What’s the half-life of a fiat currency?
I was talking with someone about Crash Concepts last night, and was asked a question I couldn’t answer. Maybe someone here knows?
Throughout recorded history, what is the longest period of time (in years) that a pure-fiat currency has lasted without hyperinflation or some other form of collapse or failure? Then the corollary question is, of all the pure-fiat currencies that have collapsed, what was the average number of years that the currency lasted before hyperinflation or some other collapse event began?
This is a hugely important question! Many of us on this site are extremely concerned about the current 38-year old experiment with a pure-fiat dollar, and we frequently cite the fact that pure-fiat currencies always fail. But where are we chronogolically with respect to historical benchmarks? Does the U.S. Dollar’s 4-decade run as a pure fiat currency make it a record holder, or are there other examples that have lasted much longer before collapsing?
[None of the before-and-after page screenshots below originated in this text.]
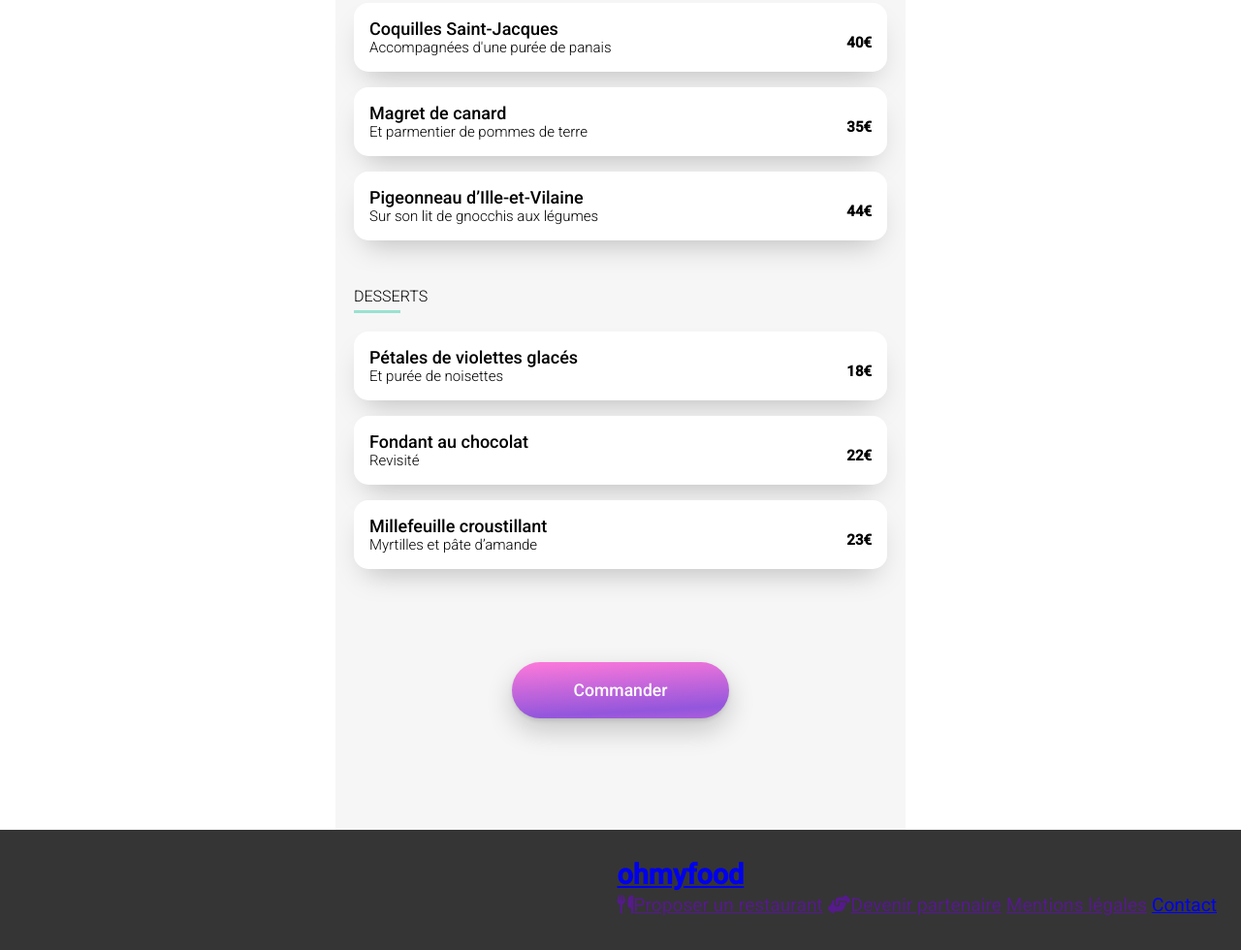
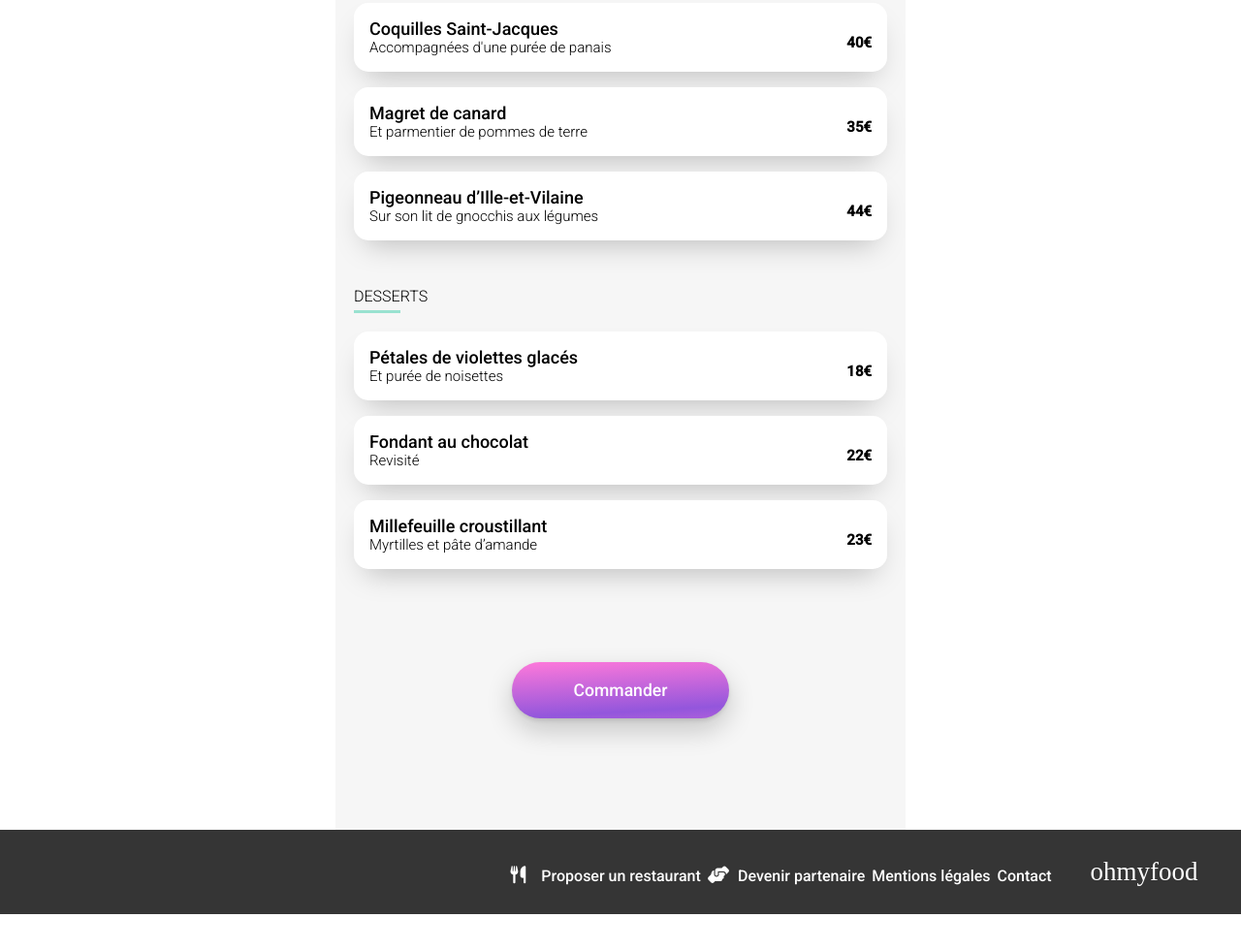
Before and after one commit to samaki8/Ohmyfood, a plain HTML site: page restaurants/menu_a_la_francaise.html in a window 1280 px wide. Shown: the part 1034-2014 px from the top of the page at 97% size. After the commit the page ends 1977 px from the top, so only its background shows below. Drawn offline with Linux system fonts and the light colour scheme; a web font is replaced by a local one.

Commit message:
correction footer html

```diff
--- a/restaurants/menu_a_la_francaise.html
+++ b/restaurants/menu_a_la_francaise.html
@@ -193,15 +193,15 @@
     <!-- Footer -->
     <footer class="footer">
         <div class="footer__block">
-            <div class="footer__link">
-                <div class="footer__link--title">
-                    <h2><a href="../index.html">ohmyfood</a></h2>
-                </div>
+            <div class="footer__logo">
+                <h2><a href="../index.html">ohmyfood</a></h2>
+            </div>
+            <nav class="footer__links">
                 <a href=""><i class="fas fa-utensils"></i>Proposer un restaurant</a>
                 <a href=""><i class="fas fa-hands-helping"></i>Devenir partenaire</a>
                 <a href="">Mentions légales</a>
                 <a href="mailto:contact@ohmyfood.fr">Contact</a>
-            </div>
+            </nav>
         </div>
     </footer>
 </body>
```
Also changed, not shown: restaurants/menu_la_note_enchantee.html (+5 -5 lines), restaurants/menu_la_palette_du_gout.html (+6 -6 lines), restaurants/menu_le_delice_des_sens.html (+5 -5 lines).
I have no backing that I can get it quickly but I have read that a fiat currency collapses in on itself in 40 years.
[quote=mpelchat]I have no backing that I can get it quickly but I have read that a fiat currency collapses in on itself in 40 years. [/quote]
Oh, cool! No worries then… We still have until August 15, 2011 before it’s all over!
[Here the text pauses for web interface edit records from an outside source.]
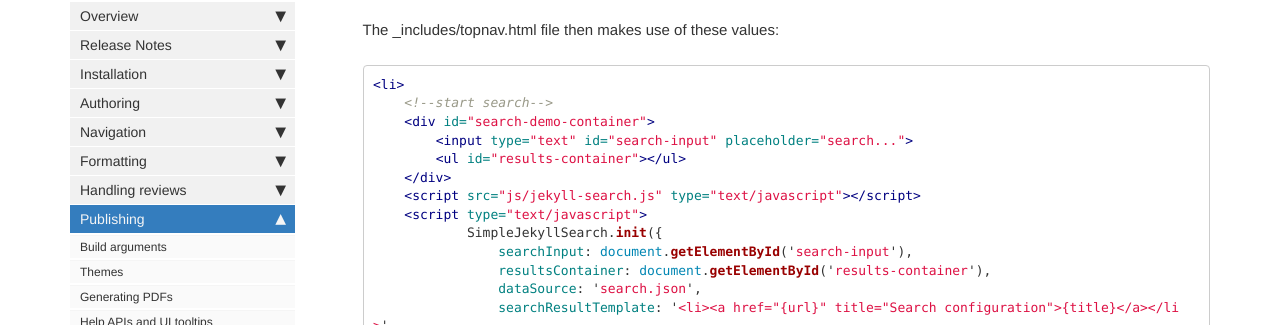
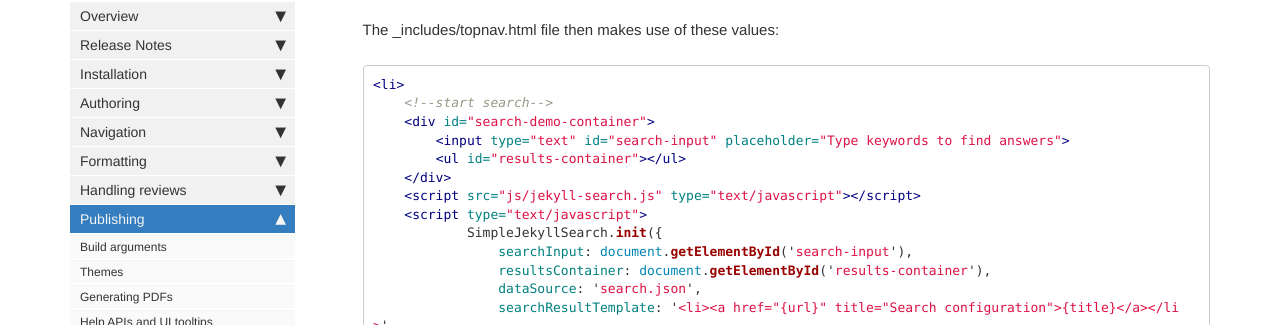
Before and after one commit to ndkhaivn/orbiscrm, a Jekyll site: the page built from pages/mydoc/mydoc_search_configuration.md, in a window 1280 px wide and 900 px high, scrolled down 2211 px. Shown: the part 127-452 px from the top of the window. Built offline with Jekyll 4.4.1, drawn with Linux system fonts in a browser that asks for light colours; comment, search, counter and statistics services are not loaded.

Commit message:
Rewrite the string inside the search bar

```diff
--- a/_data/strings.yml
+++ b/_data/strings.yml
@@ -1,5 +1,5 @@
 
 
 # placed here for translation purposes
-search_placeholder_text: search...
+search_placeholder_text: Type keywords to find answers
 search_no_results_text: No results found.
```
It would be fantastic if someone has citations to support this. Also, we need to know not just the average but the standard deviation – what’s the range of time periods throughout history that fiat currencies have lasted?
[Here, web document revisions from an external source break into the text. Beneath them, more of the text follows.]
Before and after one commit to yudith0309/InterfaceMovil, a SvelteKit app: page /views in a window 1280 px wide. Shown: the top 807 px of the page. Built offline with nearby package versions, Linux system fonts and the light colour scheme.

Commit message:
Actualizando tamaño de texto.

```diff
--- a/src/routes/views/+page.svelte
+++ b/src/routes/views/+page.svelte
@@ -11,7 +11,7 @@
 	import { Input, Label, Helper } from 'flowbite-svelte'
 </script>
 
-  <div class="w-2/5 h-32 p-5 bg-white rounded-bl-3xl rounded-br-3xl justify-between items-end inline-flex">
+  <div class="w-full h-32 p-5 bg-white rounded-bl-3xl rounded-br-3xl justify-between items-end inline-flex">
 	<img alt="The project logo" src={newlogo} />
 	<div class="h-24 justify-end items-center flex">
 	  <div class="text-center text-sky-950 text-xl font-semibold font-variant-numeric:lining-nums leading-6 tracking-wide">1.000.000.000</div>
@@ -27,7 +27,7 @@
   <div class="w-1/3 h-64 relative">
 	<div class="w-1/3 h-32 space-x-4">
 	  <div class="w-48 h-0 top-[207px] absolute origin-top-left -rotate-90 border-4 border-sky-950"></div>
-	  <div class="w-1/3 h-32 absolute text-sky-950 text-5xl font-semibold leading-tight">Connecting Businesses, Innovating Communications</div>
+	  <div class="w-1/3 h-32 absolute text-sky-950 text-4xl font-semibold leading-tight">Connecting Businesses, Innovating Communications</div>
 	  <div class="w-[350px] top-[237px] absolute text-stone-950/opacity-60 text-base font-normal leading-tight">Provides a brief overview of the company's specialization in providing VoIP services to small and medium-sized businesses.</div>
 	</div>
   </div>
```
Doesn’t answer your specific question about timeline, but provides some historical perspective and interesting background.
Looks like it took Rome about 200 years (54 AD to 244 AD) to implode so I’d say we have a few more years of some really good ideas by our government…..
I was going to reply proudly that the British Pound goes back to Anglo Saxon times, but of course it was not then a fiat currency. (It was the value of one pound of silver, hence the name.)
I am amazed to see from Wikipedia that it was only World War 1 which necessitated printing of paper pound notes, and in 1931 we finally left the gold standard. How sad.
According to http://www.marketoracle.co.uk/Article8100.html :
At present there are 176 currencies in circulation in the world.
The median age for all existing currencies in circulation is only 39 years and at least one, the Zimbabwe dollar, is in the throes of hyperinflation.
This analysis includes 599 currencies that are no longer in circulation . The median age for these currencies is only fifteen years.
For a counterexample: look at http://en.wikipedia.org/wiki/Tally_sticks
The split tally was a Brittish fiat currency that lasted for seven centuries. I think this disproves that fiat currencies are inherently less stable than fiat ones.
Thanks Woupiestek, it was interesting to read about tally sticks. I had never heard of them before. Would you really say they were a currency though? I would have thought they were more like a modern receipt or even a mortgage document.
I wonder what would have happened if there were tally stick derivatives. The world is not the same as it was before and comparing with the past is not completely possible. Without research i would guess that greed and getting away with it for a long time was probably the cause every time. Banks, governments and nowadays corporations tightening their grip, squeezing out the last until people got fed up and start to lose faith.
FYI, Canada has had fiat currency since the 1930’s.